The DuPont report, in its 60th year, is the largest and longest running report of its kind in the automotive industry. It is the only report to include global automotive color popularity rankings and regional trends from 11 leading automotive regions of the world.
White/white pearl moved to top the ranks in Europe in 2012, and was in the leading position as the most popular car color in North America (U.S. and Canada), Japan, South Korea, Russia, South Africa and Mexico. Overall, white/white pearl represents 23 percent of the global market in DuPont’s 2012 report.
Over the past decade, white has held significant rankings in automotive color popularity and is widely seen in other consumer products worldwide. During this timeframe, white’s popularity had been highlighted across all vehicle segments, though historically, it had been most popular among the truck segment. Past advancements in pearlescent whites enabled this color to initially break into the luxury segments.
“Today, white tri-coats are more readily applicable to the global manufacturing base and evoke quality and value among a variety of vehicle segments,” according to Nancy Lockhart, DuPont color marketing manager. “Solid whites have been seen in vanilla shades, stone shades and the current preference of bright whites.”
Black/black effect led among vehicle color popularity in China, but took second place in the global ranks with 21 percent of the world’s share of automotive color. Silver rounded out the top three global color choices, topping the ranks in South America, Brazil and India, but slipped four percentage points to just 18 percent of the overall global automotive market from 22 percent last year.
“Silver peaked during the start of the digital age between 2000 and 2006,” said Lockhart. “We’re seeing more luxury vehicle purchases now that the economy has started to stabilize, and vehicles painted black/black effect are seen as luxury status symbols in several key global markets.”
Red, gray and brown/beige each gained a percentage point since last year’s report, while blue maintained equal share from the 2011 rankings.
The top global vehicle colors in DuPont’s report are as follows:
1. White/White Pearl – 23 percent
2. Black/Black Effect – 21 percent
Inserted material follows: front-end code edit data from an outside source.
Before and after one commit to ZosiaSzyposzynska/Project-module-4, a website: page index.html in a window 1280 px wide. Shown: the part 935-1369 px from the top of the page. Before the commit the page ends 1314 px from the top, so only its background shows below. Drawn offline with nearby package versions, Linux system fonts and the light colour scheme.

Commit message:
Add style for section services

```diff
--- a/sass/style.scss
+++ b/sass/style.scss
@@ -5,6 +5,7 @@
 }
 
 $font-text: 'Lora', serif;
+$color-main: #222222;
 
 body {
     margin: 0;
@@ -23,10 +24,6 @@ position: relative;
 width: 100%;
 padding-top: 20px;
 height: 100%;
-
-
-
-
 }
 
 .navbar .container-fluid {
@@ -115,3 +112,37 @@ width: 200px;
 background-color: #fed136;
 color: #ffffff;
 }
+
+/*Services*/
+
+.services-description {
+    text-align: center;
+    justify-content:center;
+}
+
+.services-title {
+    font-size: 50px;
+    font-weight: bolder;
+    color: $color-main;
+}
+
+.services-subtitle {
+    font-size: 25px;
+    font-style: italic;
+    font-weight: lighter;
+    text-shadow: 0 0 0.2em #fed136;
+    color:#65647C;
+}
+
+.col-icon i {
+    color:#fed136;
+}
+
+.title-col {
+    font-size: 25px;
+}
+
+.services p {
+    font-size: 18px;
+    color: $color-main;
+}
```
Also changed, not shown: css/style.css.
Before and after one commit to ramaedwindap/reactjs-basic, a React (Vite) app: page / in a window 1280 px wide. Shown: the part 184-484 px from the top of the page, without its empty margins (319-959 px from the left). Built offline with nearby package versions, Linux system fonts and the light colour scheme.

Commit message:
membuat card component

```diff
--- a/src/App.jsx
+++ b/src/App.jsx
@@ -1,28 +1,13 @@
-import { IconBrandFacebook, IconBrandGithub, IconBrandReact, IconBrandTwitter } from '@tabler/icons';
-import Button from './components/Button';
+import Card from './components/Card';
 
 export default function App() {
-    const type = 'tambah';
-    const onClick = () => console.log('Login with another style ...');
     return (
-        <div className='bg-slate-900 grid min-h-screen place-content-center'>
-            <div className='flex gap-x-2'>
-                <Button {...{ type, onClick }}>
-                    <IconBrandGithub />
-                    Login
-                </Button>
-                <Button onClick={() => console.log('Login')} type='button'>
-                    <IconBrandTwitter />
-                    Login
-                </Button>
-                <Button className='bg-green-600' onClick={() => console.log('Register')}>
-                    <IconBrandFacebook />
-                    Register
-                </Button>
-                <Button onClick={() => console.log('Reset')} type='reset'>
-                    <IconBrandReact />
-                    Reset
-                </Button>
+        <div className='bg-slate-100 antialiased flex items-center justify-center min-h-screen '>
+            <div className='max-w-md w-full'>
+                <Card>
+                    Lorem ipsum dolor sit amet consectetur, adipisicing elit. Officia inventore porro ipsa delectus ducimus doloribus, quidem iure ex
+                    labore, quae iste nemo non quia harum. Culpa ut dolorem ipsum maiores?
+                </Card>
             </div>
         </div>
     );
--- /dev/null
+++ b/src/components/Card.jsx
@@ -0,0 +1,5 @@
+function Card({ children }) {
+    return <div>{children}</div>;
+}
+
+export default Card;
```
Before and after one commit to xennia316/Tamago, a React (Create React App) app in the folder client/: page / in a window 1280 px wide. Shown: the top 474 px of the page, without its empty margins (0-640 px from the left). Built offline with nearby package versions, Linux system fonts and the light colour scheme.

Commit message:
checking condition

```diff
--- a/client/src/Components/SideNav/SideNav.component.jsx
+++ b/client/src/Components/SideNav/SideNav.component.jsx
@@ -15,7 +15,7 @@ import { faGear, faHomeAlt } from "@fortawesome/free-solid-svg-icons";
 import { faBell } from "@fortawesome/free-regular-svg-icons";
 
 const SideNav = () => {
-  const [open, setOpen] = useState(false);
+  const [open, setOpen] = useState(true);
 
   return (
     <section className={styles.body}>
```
3. Silver – 18 percent
4. Gray – 14 percent
5. Red – 8 percent
6. Blue – 6 percent
7. Brown/Beige – 6 percent
8. Green – 1 percent
9. Yellow/Gold – 1 percent
10. Others – 2 percent